Speaking of defying comfort zones, we’ve got some major runners in our office that inspire us — and sometimes make us look like slackers. A couple of these fearless females just completed the Walt Disney World Marathon in Orlando — in freezing temperatures, no less. Goofy, say a few (a five-mile run is a perfectly respectable achievement, yes?). When asked why she runs, Susan Gordon, our illustrious president and group publisher, had this to say: “I run because I can. It’s where I clear my mind, think through challenges, or just enjoy music (I sang all the way through the 26.2 miles in Orlando). It’s every bit as much a mental sport as it is a physical sport. It makes me feel strong — physically and mentally. I burn off stress and enjoy the ‘me’ time.” One of her running buddies, KariAnne Harmon, said she runs because it’s fun — and then admitted that it’s mostly the camaraderie before and after a big run, and the beer, and the fact that you can eat almost anything when you’re a runner that’s really fun. If you fancy yourself a runner, or would like to, page 70 begins an in-depth look at the world of marathons.

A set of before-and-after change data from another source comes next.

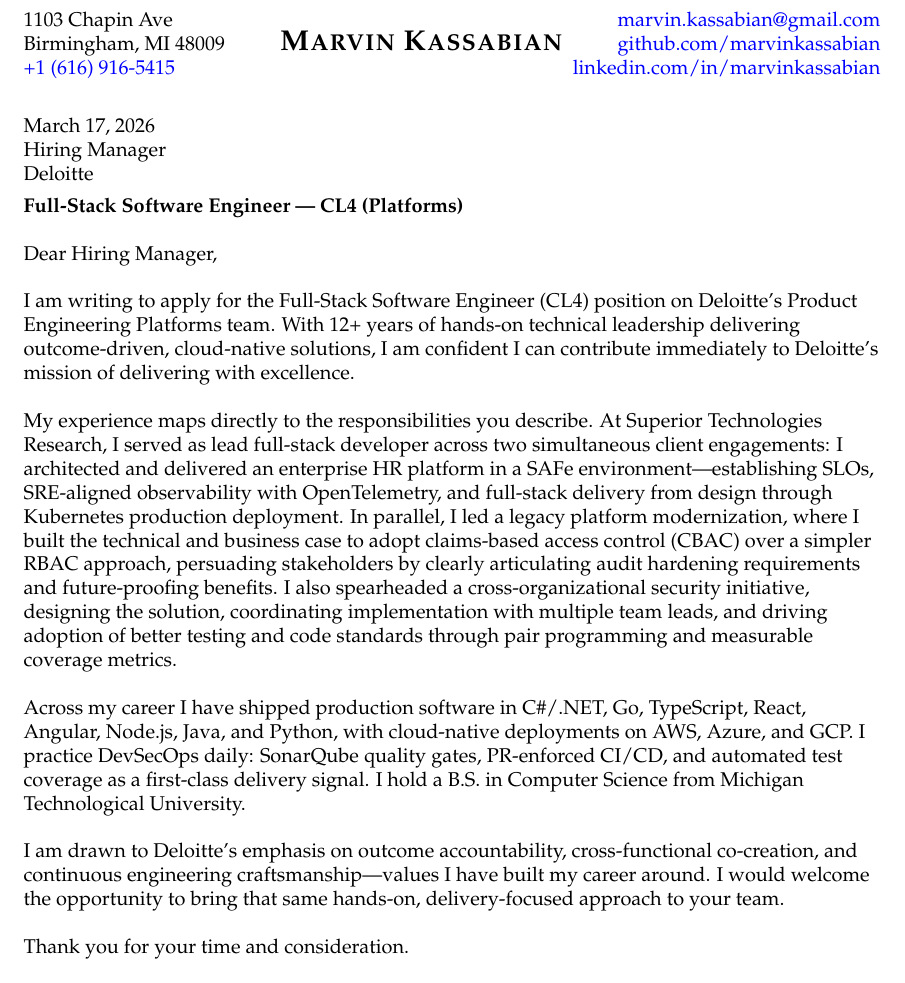
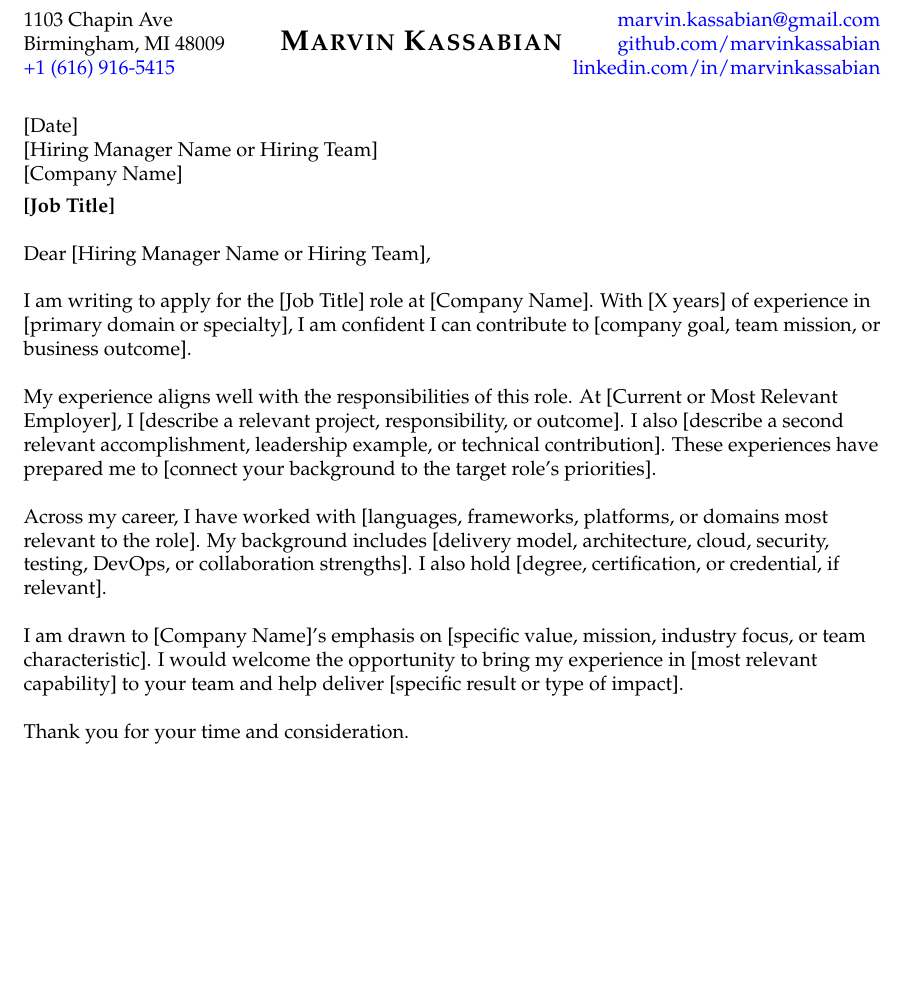
Before and after one commit to marvinkassabian/resume, a LaTeX letter (src/kassabian_marvin_coverletter.tex): part of the page, cut so that both start at the same text, the shorter picture padded with empty space. Compiled offline with XeLaTeX.

Commit message:
docs(tex): refresh baseline resume and cover letter template
- rewrite the resume as a general full-stack baseline using CV-backed experience and skills
- rebalance the resume summary, skills, and experience bullets around full-stack delivery, testing, cloud, and modernization work
- replace the job-specific cover letter content with reusable template macros and placeholder fields for future tailoring

```diff
--- a/src/kassabian_marvin_coverletter.tex
+++ b/src/kassabian_marvin_coverletter.tex
@@ -1,4 +1,22 @@
 \documentclass{../styles/coverletter}
+
+\newcommand{\letterdate}{[Date]}
+\newcommand{\recipientname}{[Hiring Manager Name or Hiring Team]}
+\newcommand{\companyname}{[Company Name]}
+\newcommand{\jobtitle}{[Job Title]}
+\newcommand{\yearsofexperience}{[X years]}
+\newcommand{\primaryspecialty}{[primary domain or specialty]}
+\newcommand{\companygoal}{[company goal, team mission, or business outcome]}
+\newcommand{\employername}{[Current or Most Relevant Employer]}
+\newcommand{\relevantexperience}{[describe a relevant project, responsibility, or outcome]}
+\newcommand{\secondaryexample}{[describe a second relevant accomplishment, leadership example, or technical contribution]}
+\newcommand{\rolealignment}{[connect your background to the target role's priorities]}
+\newcommand{\technicalstack}{[languages, frameworks, platforms, or domains most relevant to the role]}
+\newcommand{\backgroundstrengths}{[delivery model, architecture, cloud, security, testing, DevOps, or collaboration strengths]}
+\newcommand{\credential}{[degree, certification, or credential, if relevant]}
+\newcommand{\companyvalue}{[specific value, mission, industry focus, or team characteristic]}
+\newcommand{\corecapability}{[most relevant capability]}
+\newcommand{\targetimpact}{[specific result or type of impact]}
 
 \begin{document}
 
@@ -7,23 +25,22 @@
 
 
 
-
-March 17, 2026\newline
-Hiring Manager\\
-Deloitte\\[4pt]
-\textbf{Full-Stack Software Engineer --- CL4 (Platforms)}\newline
+\letterdate\newline
+\recipientname\\
+\companyname\\[4pt]
+\textbf{\jobtitle}\newline
 
 
-Dear Hiring Manager,\newline
+Dear \recipientname,\newline
 
 
-I am writing to apply for the Full-Stack Software Engineer (CL4) position on Deloitte's Product Engineering Platforms team. With 12+ years of hands-on technical leadership delivering outcome-driven, cloud-native solutions, I am confident I can contribute immediately to Deloitte's mission of delivering with excellence.\newline
+I am writing to apply for the \jobtitle{} role at \companyname. With \yearsofexperience{} of experience in \primaryspecialty, I am confident I can contribute to \companygoal.\newline
 
-My experience maps directly to the responsibilities you describe. At Superior Technologies Research, I served as lead full-stack developer across two simultaneous client engagements: I architected and delivered an enterprise HR platform in a SAFe environment---establishing SLOs, SRE-aligned observability with OpenTelemetry, and full-stack delivery from design through Kubernetes production deployment. In parallel, I led a legacy platform modernization, where I built the technical and business case to adopt claims-based access control (CBAC) over a simpler RBAC approach, persuading stakeholders by clearly articulating audit hardening requirements and future-proofing benefits. I also spearheaded a cross-organizational security initiative, designing the solution, coordinating implementation with multiple team leads, and driving adoption of better testing and code standards through pair programming and measurable coverage metrics.\newline
+My experience aligns well with the responsibilities of this role. At \employername, I \relevantexperience. I also \secondaryexample. These experiences have prepared me to \rolealignment.\newline
 
-Across my career I have shipped production software in C\#/.NET, Go, TypeScript, React, Angular, Node.js, Java, and Python, with cloud-native deployments on AWS, Azure, and GCP. I practice DevSecOps daily: SonarQube quality gates, PR-enforced CI/CD, and automated test coverage as a first-class delivery signal. I hold a B.S. in Computer Science from Michigan Technological University.\newline
+Across my career, I have worked with \technicalstack. My background includes \backgroundstrengths. I also hold \credential.\newline
 
-I am drawn to Deloitte's emphasis on outcome accountability, cross-functional co-creation, and continuous engineering craftsmanship---values I have built my career around. I would welcome the opportunity to bring that same hands-on, delivery-focused approach to your team.\newline
+I am drawn to \companyname{}'s emphasis on \companyvalue. I would welcome the opportunity to bring my experience in \corecapability{} to your team and help deliver \targetimpact.\newline
 
 Thank you for your time and consideration.\newline
 
```
Also changed, not shown: src/kassabian_marvin_resume.tex (+19 -19 lines).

This spring, perhaps it’s time to make fitness fun again. See “Play Time” on page 28 for ways to take your game to the next level. “Global Rut Busters” on page 48 is sure to get you out of your comfort zone with a multitude of ideas on combining travel and fitness in a fun way. We hope this issue of Celebrated Living inspires you, quickens your pulse, and helps you spring forward in style.

Signature of Janet Thomas
Editor
Celebrated Living